The UK Government's interest in using social media and external sites for public information and engagement has now surfaced officially in a press release from the Cabinet Office. It was previously trailed in the Guardian and elsewhere, with an emphasis on possible funding for civic online projects.
On reflection, what is just as interesting is that Ministers and Civil Servants are becoming aware that presence on the Net is no longer a matter of creating - and controlling - your own web space. It is a matter of going to the places where people already are, and so ending up in many places at the same time. Paul Caplan offers an excellent explanation of the implications of live rather than static web for communicators in work he is doing for Government.
The press release itself is fairly bland. (I've added links):
Minister for the Cabinet Office Hilary Armstrong wants Government to harness the phenomenon of internet advice sharing sites and empower people with information that could help improve their lives.
Hilary Armstrong has asked for a report to assess how Government can help citizens using this new form of citizen to citizen advice with better information from Government. It will look at how non–personal public sector information can be re–used and reinvigorated outside of government to generate public and economic value.
Websites like Rightsnet and NetMums are examples of how people are using the internet to share information, advice and help. Now, a review will look at the benefits such online communities are creating for their members, how they relate to major areas of government policy or focus, and whether there is a case for involvement at any level by Government.
Hilary has appointed Tom Steinberg, Director of MySociety and Ed Mayo from the National Consumer Council to take forward the review. They are being supported by a team of government officials from Cabinet Office.

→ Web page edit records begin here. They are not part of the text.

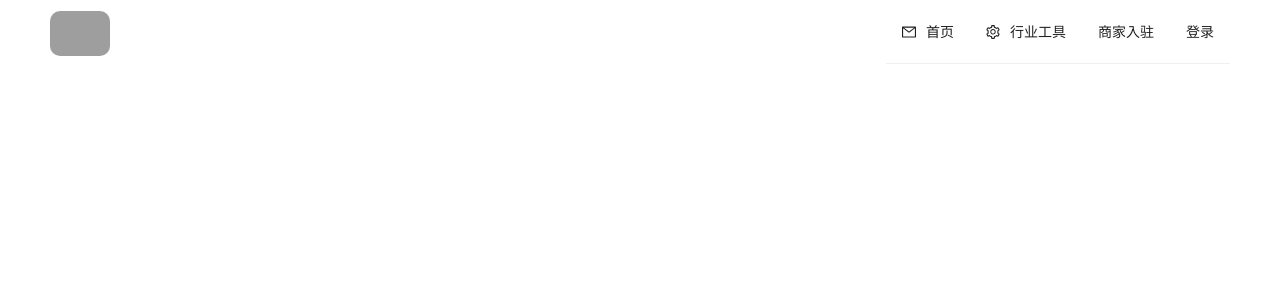
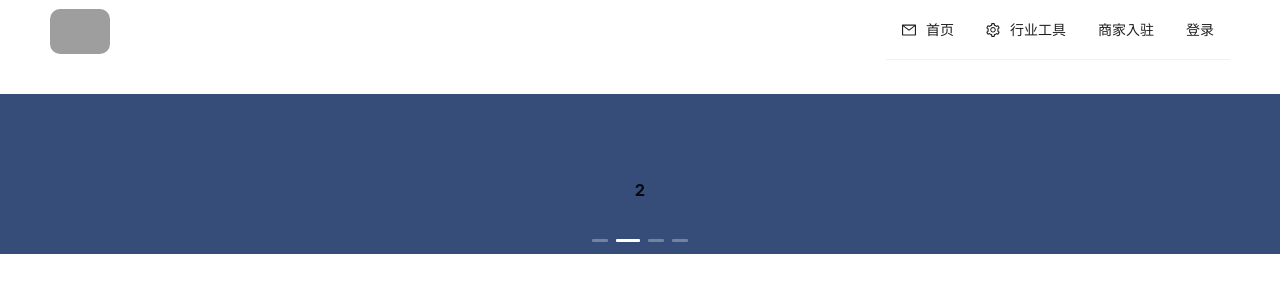
Before and after one commit to feierman/wuliu, a Vue app in the folder web_user/: page / in a window 1280 px wide. Shown: the top 300 px of the page. Built offline with nearby package versions, Linux system fonts and the light colour scheme; grey boxes are pictures that could not be loaded.

Commit message:
Merge branch 'main' of github.com:feierman/wuliu
# Conflicts:
#	.idea/JavaScriptSceneConfigState.xml
#	web_user/components.d.ts
#	web_user/src/layouts/Defaultlayout.vue

```diff
--- a/web_user/components.d.ts
+++ b/web_user/components.d.ts
@@ -8,8 +8,8 @@ export {}
 /* prettier-ignore */
 declare module 'vue' {
   export interface GlobalComponents {
-    ABreadcrumb: typeof import('ant-design-vue/es')['Breadcrumb']
-    ABreadcrumbItem: typeof import('ant-design-vue/es')['BreadcrumbItem']
+    AButton: typeof import('ant-design-vue/es')['Button']
+    ACarousel: typeof import('ant-design-vue/es')['Carousel']
     ACol: typeof import('ant-design-vue/es')['Col']
     AImage: typeof import('ant-design-vue/es')['Image']
     ALayout: typeof import('ant-design-vue/es')['Layout']
@@ -20,6 +20,7 @@ declare module 'vue' {
     AMenuItem: typeof import('ant-design-vue/es')['MenuItem']
     ARow: typeof import('ant-design-vue/es')['Row']
     ASpace: typeof import('ant-design-vue/es')['Space']
+    ASubMenu: typeof import('ant-design-vue/es')['SubMenu']
     'Carousel ': typeof import('./src/components/Carousel .vue')['default']
     PcFooter: typeof import('./src/components/PcFooter.vue')['default']
     PcHeader: typeof import('./src/components/PcHeader.vue')['default']
--- a/web_user/src/layouts/Defaultlayout.vue
+++ b/web_user/src/layouts/Defaultlayout.vue
@@ -1,22 +1,30 @@
-<template>
+<template xmlns="">
   <a-layout>
     <a-layout-header :style="headerStyle"><PcHeader /></a-layout-header>
+    <a-layout-content :style="contentStyle">
+      <Carousel  />
+    </a-layout-content>
 
   </a-layout>
 </template>
 <script lang="ts" setup>
-
-
-import PcHeader from "@/components/Pcheader.vue";
-
-const headerStyle ={
-  textAlign: 'center',
-  // color: '#fff',
+import {ref} from 'vue';
+import type {CSSProperties} from 'vue';
+ import PcHeader from "@/components/PcHeader.vue";
+import Carousel from "@/components/Carousel .vue";
+const headerStyle = ref<CSSProperties>({
+  textAlign: 'center',  //
   height:60,
   paddingInline: '64',
-  lineHeight: '64px',
+  lineHeight: '60px',
   backgroundColor: '#fff'
-}
+})
+const contentStyle = ref<CSSProperties>({
+//   内容撑满body
+  height: '90vh',
+  paddingInline: '64',
+  backgroundColor: '#fff'
+})
 </script>
 <style scoped>
 
```
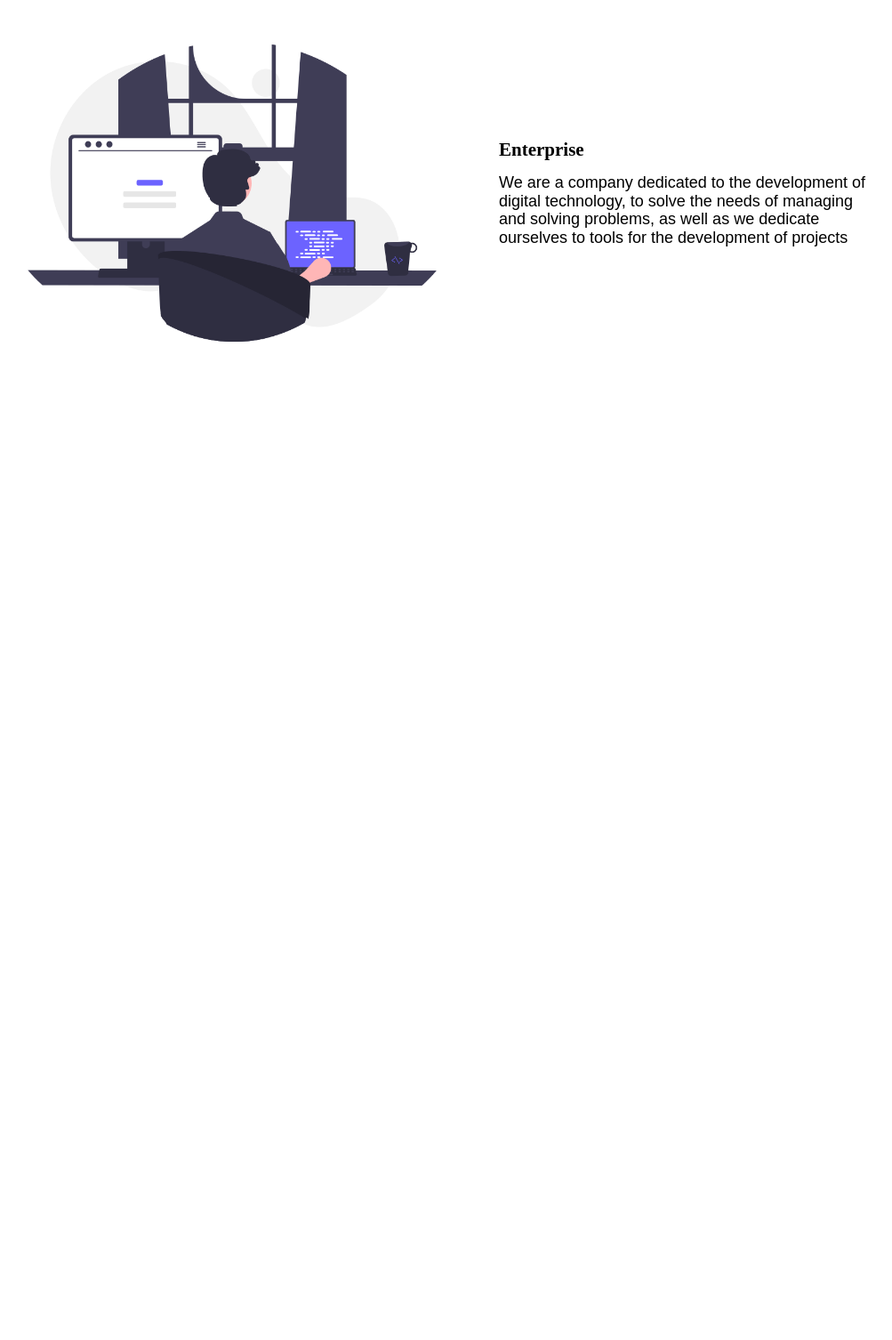
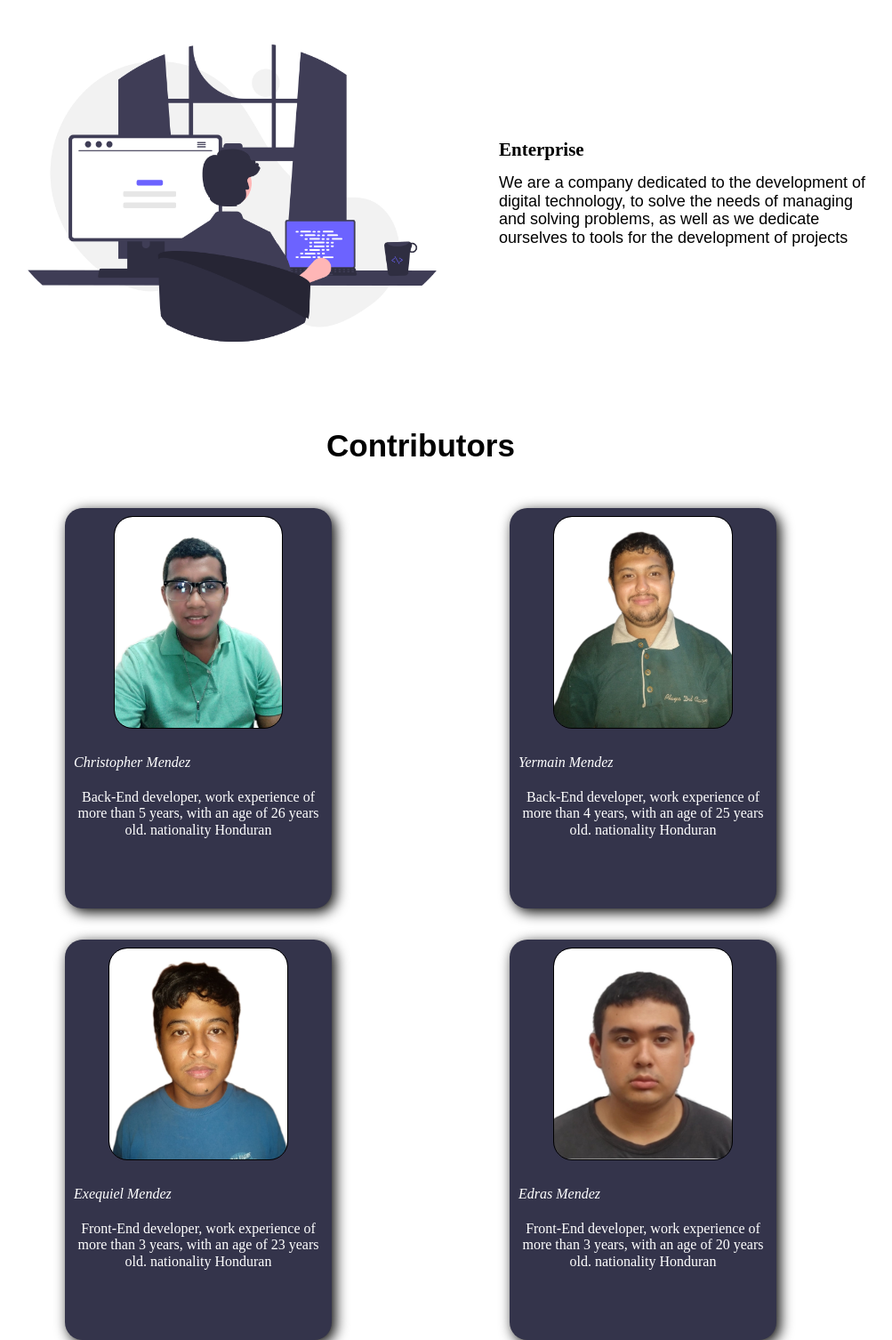
Before and after one commit to Edras-Mendez/task_bloc, a plain HTML site: page index.html in a window 1280 px wide. Shown: the part 897-2403 px from the top of the page at 89% size, without its empty margins (167-1170 px from the left). Before the commit the page ends 1328 px from the top, so only its background shows below. Drawn offline with Linux system fonts and the light colour scheme.

Commit message:
completed contributors section

```diff
--- a/build/css/main.css
+++ b/build/css/main.css
@@ -155,4 +155,55 @@
   font-size: 18px;
 }
 
+.contributors {
+  font-size: 35px;
+  font-family: sans-serif;
+  text-align: center;
+  margin-top: 50px;
+}
+
+.developers {
+  display: grid;
+  grid-template-rows: repeat(2, 450px);
+  grid-template-columns: repeat(2, 300px);
+  justify-content: center;
+  grid-row-gap: 35px;
+  grid-column-gap: 200px;
+  margin-top: 50px;
+  align-self: center;
+}
+.developers .container__developers {
+  background-color: #34344b;
+  width: 100%;
+  border-radius: 20px;
+  box-shadow: 4px 4px 15px 0px #000000;
+}
+.developers .container__developers div {
+  width: 100%;
+  height: 55%;
+  display: flex;
+  justify-content: center;
+  margin-bottom: 20px;
+  padding-top: 10px;
+}
+.developers .container__developers div img {
+  object-fit: cover;
+  outline: 1px solid #000000;
+  border-radius: 20px;
+}
+.developers .container__developers div .third__developer-img {
+  width: 200px;
+}
+.developers .container__developers div .quarter__developer-img {
+  width: 200px;
+}
+.developers .container__developers p {
+  padding: 10px;
+  color: #ffffff;
+}
+.developers .container__developers .p__info {
+  text-align: center;
+  color: #ffffff;
+}
+
 /*# sourceMappingURL=main.css.map */
--- /dev/null
+++ b/build/css/styles/_developers.sass
@@ -0,0 +1,50 @@
+.contributors
+  font-size: 35px
+  font-family: sans-serif
+  text-align: center
+  margin-top: 50px
+
+.developers
+  display: grid
+  grid-template-rows: repeat(2, 450px)
+  grid-template-columns: repeat(2, 300px)
+  justify-content: center
+  grid-row-gap: 35px
+  grid-column-gap: 200px
+  margin-top: 50px
+  align-self: center
+
+  .container__developers
+    background-color:  #34344b
+    //background-color:  #4A4A6C
+    width: 100%
+    border-radius: 20px
+    box-shadow: 4px 4px 15px 0px $black
+
+    div
+      width: 100%
+      height: 55%
+      display: flex
+      justify-content: center
+      margin-bottom: 20px
+      padding-top: 10px
+
+
+
+      img
+        object-fit: cover
+        outline: 1px solid $black
+        border-radius: 20px
+
+      .third__developer-img
+        width: 200px
+
+      .quarter__developer-img
+        width: 200px
+
+    p
+      padding: 10px
+      color: $white
+    .p__info
+      text-align: center
+      color: $white
--- a/build/css/styles/main.sass
+++ b/build/css/styles/main.sass
@@ -2,3 +2,4 @@
 @import _menu.sass
 @import _slider.sass
 @import _enterprise.sass
+@import _developers.sass
--- a/index.html
+++ b/index.html
@@ -47,6 +47,30 @@
     </div>
   </section>
 
+  <h3 class="contributors">Contributors</h3>
+  <section class="developers">
+    <div class="container__developers">
+      <div><img src="src/imgs/first_developer.jpeg" alt="first_developer"></div>
+      <p><i>Christopher Mendez</i></p>
+      <p class="p__info">Back-End developer, work experience of more than 5 years, with an age of 26 years old. nationality Honduran</p>
+    </div>
+    <div class="container__developers">
+      <div><img src="src/imgs/second_developer.jpeg" alt="second_developer"></div>
+      <p><i>Yermain Mendez</i></p>
+      <p class="p__info">Back-End developer, work experience of more than 4 years, with an age of 25 years old. nationality Honduran</p>
+    </div>
+    <div class="container__developers">
+      <div><img class="third__developer-img" src="src/imgs/third_developer.jpeg" alt="third_developer"></div>
+      <p><i>Exequiel Mendez</i></p>
+      <p class="p__info">Front-End developer, work experience of more than 3 years, with an age of 23 years old. nationality Honduran</p>
+    </div>
+    <div class="container__developers">
+      <div><img class="quarter__developer-img"src="src/imgs/quarter_developer.jpeg" alt="quarter_developer"></div>
+      <p><i>Edras Mendez</i></p>
+      <p class="p__info">Front-End developer, work experience of more than 3 years, with an age of 20 years old. nationality Honduran</p>
+    </div>
+  </section>
+
   <section class="task">
     <div class="videotask">
     </div>
```
Also changed, not shown: src/imgs/first_developer.jpeg (added), src/imgs/quarter_developer.jpeg (added), src/imgs/second_developer.jpeg (added), src/imgs/third_developer.jpeg (added), 1 other file.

There's a quote from Hilary Armstrong:
We know people feel, and are, empowered when they can access advice and help easily and directly online; the growth in web sites such as NetMums proves this. If Government can improve the experiences and lives of people using such web sites by providing information and advice through these channels, we should do so – but in a way that helps and not hinders this phenomenon.
There's some discussion in the E-democracy exchange, where Tom Steinberg is expanding a little on the review. Answering a query about reuse of existing information, and discussion on external sites "which could/should be looped back into government more actively" he says:
Well, I think you've hit the nail on the head yourself, Steve, it is about both. The review is about both traditional public sector information questions, like what's valuable and how it should be accessed, plus the newer ones of how people use online communities to fix things in their own lives.
Where the overlaps between the two halves happen is interesting, too.
Tom expressed keen interest in one story offered by Sophia Collins:
I told the story on our blog about accidentally being in Nepal for the revolution. I met a guy from the British Embassy who thought it was ridiculous that he couldn't post travel advisory information on the Lonely Planet forum. That was where travelers were discussing the situation, desparate for info and clarification, but it wasn't foreign office policy to join in.
If the review does lead to civil servants and politicians offering information and joining in discussions on "unofficial" sites it opens up lots of possibilities. It would be a welcome change from the usual ways of conducting public engagement, in which the power-holders generally insist on people coming to "their" events, and responding to their consultation documents. It might also give a nudge to nonprofit organisations and what social networking might mean for membership. If you are an organisation offering people online information and interaction, it may well be important in future to engage government in your spaces ... or find the action has moved elsewhere.
The big challenge for government is moving from a hierarchical, controlled environment into one where anyone can have a say.
In a follow-up message referencing the blog post, Sophia - who is Producer at I'm a councillor, adds:
I get the impression posting on forums is regarded with deep suspicion by older/more senior civil servants and the younger ones who get it aren't in a position to challenge that idea.
This creates a very artificial barrier between citizens and government. It must also create a strange disjunct for the staff concerned - who would use sites in a personal capacity, but have to pretend they can't see them at work.
MySociety develops terrific online engagement tools, so I wonder if we will see both more examples of Tom, Ed, and others getting "out there" to talk about the review, and perhaps a preview of the conclusions where we can add comments and further ideas. MySociety did rather a good tool for this on the Power inquiry - more here, although the CommentonPower site has now gone. It would be an interesting test of how open the Cabinet Office is feeling about all this.
Update: Tom Steinberg responds in the E-democracy exchange:
David, the review is being done so quickly that it won't actually have an interim findings report to put out. However, please don't assume that that means I'm not going to try out possible recommendations on you guys :)